What is expected
Repeat the listing word for word, but skip any pictures.

===== Data supplied

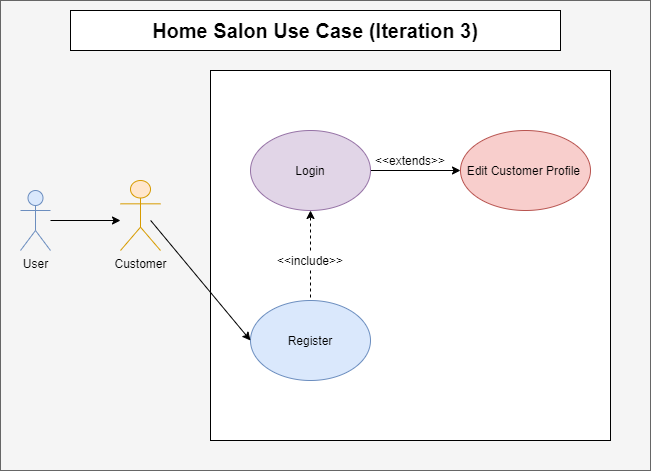
Before: doc/use cases/Home Salon Use Case(Iteration3).png, a diagram exported from draw.io (pokai-huang0828/cstp1206_home_salon_project). Source tidied: cells renumbered, new cells last; positions are measured from the earlier drawing's top-left corner, leaving out a move shared by most shapes. Source of this version:
```xml
<mxGraphModel>
  <root>
    <mxCell id="0" />
    <mxCell id="1" parent="0" />
    <mxCell id="2" style="rounded=0;whiteSpace=wrap;html=1;fillColor=#f5f5f5;strokeColor=#666666;fontColor=#333333;" parent="1" vertex="1">
      <mxGeometry width="650" height="470" as="geometry" />
    </mxCell>
    <mxCell id="3" style="edgeStyle=orthogonalEdgeStyle;rounded=0;orthogonalLoop=1;jettySize=auto;html=1;" parent="1" edge="1">
      <mxGeometry relative="1" as="geometry">
        <mxPoint x="50" y="220" as="sourcePoint" />
        <mxPoint x="120" y="220" as="targetPoint" />
      </mxGeometry>
    </mxCell>
    <mxCell id="4" value="User" style="shape=umlActor;verticalLabelPosition=bottom;verticalAlign=top;html=1;fillColor=#dae8fc;strokeColor=#6c8ebf;" parent="1" vertex="1">
      <mxGeometry x="20" y="190" width="30" height="60" as="geometry" />
    </mxCell>
    <mxCell id="5" value="Customer" style="shape=umlActor;verticalLabelPosition=bottom;verticalAlign=top;html=1;fillColor=#ffe6cc;strokeColor=#d79b00;" parent="1" vertex="1">
      <mxGeometry x="120" y="180" width="40" height="70" as="geometry" />
    </mxCell>
    <mxCell id="6" style="rounded=0;whiteSpace=wrap;html=1;" parent="1" vertex="1">
      <mxGeometry x="210" y="70" width="400" height="370" as="geometry" />
    </mxCell>
    <mxCell id="7" value="&lt;b&gt;&lt;font style=&quot;font-size: 20px&quot;&gt;Home Salon Use Case (Iteration 3)&lt;/font&gt;&lt;/b&gt;" style="rounded=0;whiteSpace=wrap;html=1;" parent="1" vertex="1">
      <mxGeometry x="70" y="10" width="490" height="40" as="geometry" />
    </mxCell>
    <mxCell id="8" value="Register" style="ellipse;whiteSpace=wrap;html=1;fillColor=#dae8fc;strokeColor=#6c8ebf;" parent="1" vertex="1">
      <mxGeometry x="250" y="300" width="120" height="80" as="geometry" />
    </mxCell>
    <mxCell id="9" style="edgeStyle=orthogonalEdgeStyle;rounded=0;jettySize=auto;html=1;exitX=1;exitY=0.5;exitDx=0;exitDy=0;entryX=0;entryY=0.5;entryDx=0;entryDy=0;endArrow=classic;endFill=1;" parent="1" edge="1" source="10" target="11">
      <mxGeometry relative="1" as="geometry" />
    </mxCell>
    <mxCell id="10" value="Login" style="ellipse;whiteSpace=wrap;html=1;fillColor=#e1d5e7;strokeColor=#9673a6;" parent="1" vertex="1">
      <mxGeometry x="250" y="130" width="120" height="80" as="geometry" />
    </mxCell>
    <mxCell id="11" value="Edit Customer Profile&amp;nbsp;" style="ellipse;whiteSpace=wrap;html=1;fillColor=#f8cecc;strokeColor=#b85450;" parent="1" vertex="1">
      <mxGeometry x="460" y="130" width="130" height="80" as="geometry" />
    </mxCell>
    <mxCell id="12" style="endArrow=classic;html=1;exitX=0.231;exitY=0.468;exitDx=0;exitDy=0;exitPerimeter=0;entryX=0;entryY=0.5;entryDx=0;entryDy=0;" parent="1" edge="1" source="2" target="8">
      <mxGeometry relative="1" as="geometry" />
    </mxCell>
    <mxCell id="13" style="endArrow=classic;html=1;entryX=0.5;entryY=1;entryDx=0;entryDy=0;exitX=0.5;exitY=0;exitDx=0;exitDy=0;dashed=1;" parent="1" edge="1" source="15" target="10">
      <mxGeometry relative="1" as="geometry" />
    </mxCell>
    <mxCell id="14" style="edgeStyle=orthogonalEdgeStyle;rounded=0;jettySize=auto;html=1;exitX=0.5;exitY=1;exitDx=0;exitDy=0;entryX=0.5;entryY=0;entryDx=0;entryDy=0;dashed=1;endArrow=none;endFill=0;" parent="1" edge="1" source="15" target="8">
      <mxGeometry relative="1" as="geometry" />
    </mxCell>
    <mxCell id="15" value="&amp;lt;&amp;lt;include&amp;gt;&amp;gt;" style="text;html=1;strokeColor=none;fillColor=none;align=center;verticalAlign=middle;whiteSpace=wrap;rounded=0;" parent="1" vertex="1">
      <mxGeometry x="275" y="250" width="70" height="20" as="geometry" />
    </mxCell>
    <mxCell id="16" value="&amp;lt;&amp;lt;extends&amp;gt;&amp;gt;" style="text;html=1;strokeColor=none;fillColor=none;align=center;verticalAlign=middle;whiteSpace=wrap;rounded=0;" parent="1" vertex="1">
      <mxGeometry x="385" y="140" width="50" height="40" as="geometry" />
    </mxCell>
  </root>
</mxGraphModel>
```
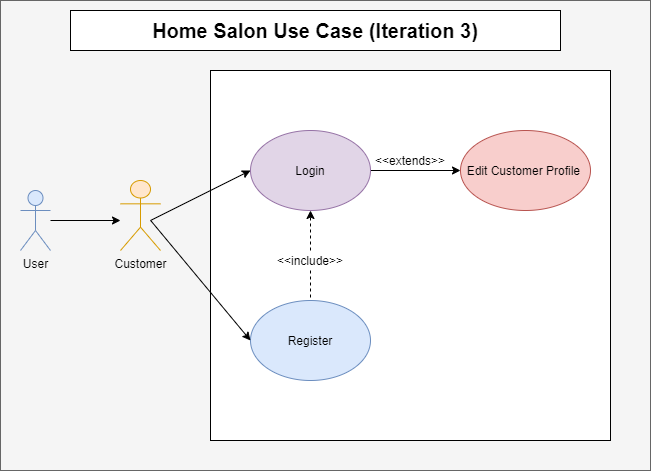
The same file after the commit.

The edit, as a diff of the source:
```diff
@@ -50,5 +50,10 @@
     <mxCell id="16" value="&amp;lt;&amp;lt;extends&amp;gt;&amp;gt;" style="text;html=1;strokeColor=none;fillColor=none;align=center;verticalAlign=middle;whiteSpace=wrap;rounded=0;" parent="1" vertex="1">
       <mxGeometry x="385" y="140" width="50" height="40" as="geometry" />
     </mxCell>
+    <mxCell id="17" style="endArrow=classic;html=1;entryX=0;entryY=0.5;entryDx=0;entryDy=0;" parent="1" edge="1" target="10">
+      <mxGeometry relative="1" as="geometry">
+        <mxPoint x="150" y="220" as="sourcePoint" />
+      </mxGeometry>
+    </mxCell>
   </root>
 </mxGraphModel>
```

==========

Solution to the problem
Before: doc/use cases/Home Salon Use Case(Iteration3).png, a diagram exported from draw.io (pokai-huang0828/cstp1206_home_salon_project). Source tidied: cells renumbered, new cells last; positions are measured from the earlier drawing's top-left corner, leaving out a move shared by most shapes. Source of this version:
```xml
<mxGraphModel>
  <root>
    <mxCell id="0" />
    <mxCell id="1" parent="0" />
    <mxCell id="2" style="rounded=0;whiteSpace=wrap;html=1;fillColor=#f5f5f5;strokeColor=#666666;fontColor=#333333;" parent="1" vertex="1">
      <mxGeometry width="650" height="470" as="geometry" />
    </mxCell>
    <mxCell id="3" style="edgeStyle=orthogonalEdgeStyle;rounded=0;orthogonalLoop=1;jettySize=auto;html=1;" parent="1" edge="1">
      <mxGeometry relative="1" as="geometry">
        <mxPoint x="50" y="220" as="sourcePoint" />
        <mxPoint x="120" y="220" as="targetPoint" />
      </mxGeometry>
    </mxCell>
    <mxCell id="4" value="User" style="shape=umlActor;verticalLabelPosition=bottom;verticalAlign=top;html=1;fillColor=#dae8fc;strokeColor=#6c8ebf;" parent="1" vertex="1">
      <mxGeometry x="20" y="190" width="30" height="60" as="geometry" />
    </mxCell>
    <mxCell id="5" value="Customer" style="shape=umlActor;verticalLabelPosition=bottom;verticalAlign=top;html=1;fillColor=#ffe6cc;strokeColor=#d79b00;" parent="1" vertex="1">
      <mxGeometry x="120" y="180" width="40" height="70" as="geometry" />
    </mxCell>
    <mxCell id="6" style="rounded=0;whiteSpace=wrap;html=1;" parent="1" vertex="1">
      <mxGeometry x="210" y="70" width="400" height="370" as="geometry" />
    </mxCell>
    <mxCell id="7" value="&lt;b&gt;&lt;font style=&quot;font-size: 20px&quot;&gt;Home Salon Use Case (Iteration 3)&lt;/font&gt;&lt;/b&gt;" style="rounded=0;whiteSpace=wrap;html=1;" parent="1" vertex="1">
      <mxGeometry x="70" y="10" width="490" height="40" as="geometry" />
    </mxCell>
    <mxCell id="8" value="Register" style="ellipse;whiteSpace=wrap;html=1;fillColor=#dae8fc;strokeColor=#6c8ebf;" parent="1" vertex="1">
      <mxGeometry x="250" y="300" width="120" height="80" as="geometry" />
    </mxCell>
    <mxCell id="9" style="edgeStyle=orthogonalEdgeStyle;rounded=0;jettySize=auto;html=1;exitX=1;exitY=0.5;exitDx=0;exitDy=0;entryX=0;entryY=0.5;entryDx=0;entryDy=0;endArrow=classic;endFill=1;" parent="1" edge="1" source="10" target="11">
      <mxGeometry relative="1" as="geometry" />
    </mxCell>
    <mxCell id="10" value="Login" style="ellipse;whiteSpace=wrap;html=1;fillColor=#e1d5e7;strokeColor=#9673a6;" parent="1" vertex="1">
      <mxGeometry x="250" y="130" width="120" height="80" as="geometry" />
    </mxCell>
    <mxCell id="11" value="Edit Customer Profile&amp;nbsp;" style="ellipse;whiteSpace=wrap;html=1;fillColor=#f8cecc;strokeColor=#b85450;" parent="1" vertex="1">
      <mxGeometry x="460" y="130" width="130" height="80" as="geometry" />
    </mxCell>
    <mxCell id="12" style="endArrow=classic;html=1;exitX=0.231;exitY=0.468;exitDx=0;exitDy=0;exitPerimeter=0;entryX=0;entryY=0.5;entryDx=0;entryDy=0;" parent="1" edge="1" source="2" target="8">
      <mxGeometry relative="1" as="geometry" />
    </mxCell>
    <mxCell id="13" style="endArrow=classic;html=1;entryX=0.5;entryY=1;entryDx=0;entryDy=0;exitX=0.5;exitY=0;exitDx=0;exitDy=0;dashed=1;" parent="1" edge="1" source="15" target="10">
      <mxGeometry relative="1" as="geometry" />
    </mxCell>
    <mxCell id="14" style="edgeStyle=orthogonalEdgeStyle;rounded=0;jettySize=auto;html=1;exitX=0.5;exitY=1;exitDx=0;exitDy=0;entryX=0.5;entryY=0;entryDx=0;entryDy=0;dashed=1;endArrow=none;endFill=0;" parent="1" edge="1" source="15" target="8">
      <mxGeometry relative="1" as="geometry" />
    </mxCell>
    <mxCell id="15" value="&amp;lt;&amp;lt;include&amp;gt;&amp;gt;" style="text;html=1;strokeColor=none;fillColor=none;align=center;verticalAlign=middle;whiteSpace=wrap;rounded=0;" parent="1" vertex="1">
      <mxGeometry x="275" y="250" width="70" height="20" as="geometry" />
    </mxCell>
    <mxCell id="16" value="&amp;lt;&amp;lt;extends&amp;gt;&amp;gt;" style="text;html=1;strokeColor=none;fillColor=none;align=center;verticalAlign=middle;whiteSpace=wrap;rounded=0;" parent="1" vertex="1">
      <mxGeometry x="385" y="140" width="50" height="40" as="geometry" />
    </mxCell>
  </root>
</mxGraphModel>
```
The same file after the commit.

The edit, as a diff of the source:
```diff
@@ -50,5 +50,10 @@
     <mxCell id="16" value="&amp;lt;&amp;lt;extends&amp;gt;&amp;gt;" style="text;html=1;strokeColor=none;fillColor=none;align=center;verticalAlign=middle;whiteSpace=wrap;rounded=0;" parent="1" vertex="1">
       <mxGeometry x="385" y="140" width="50" height="40" as="geometry" />
     </mxCell>
+    <mxCell id="17" style="endArrow=classic;html=1;entryX=0;entryY=0.5;entryDx=0;entryDy=0;" parent="1" edge="1" target="10">
+      <mxGeometry relative="1" as="geometry">
+        <mxPoint x="150" y="220" as="sourcePoint" />
+      </mxGeometry>
+    </mxCell>
   </root>
 </mxGraphModel>
```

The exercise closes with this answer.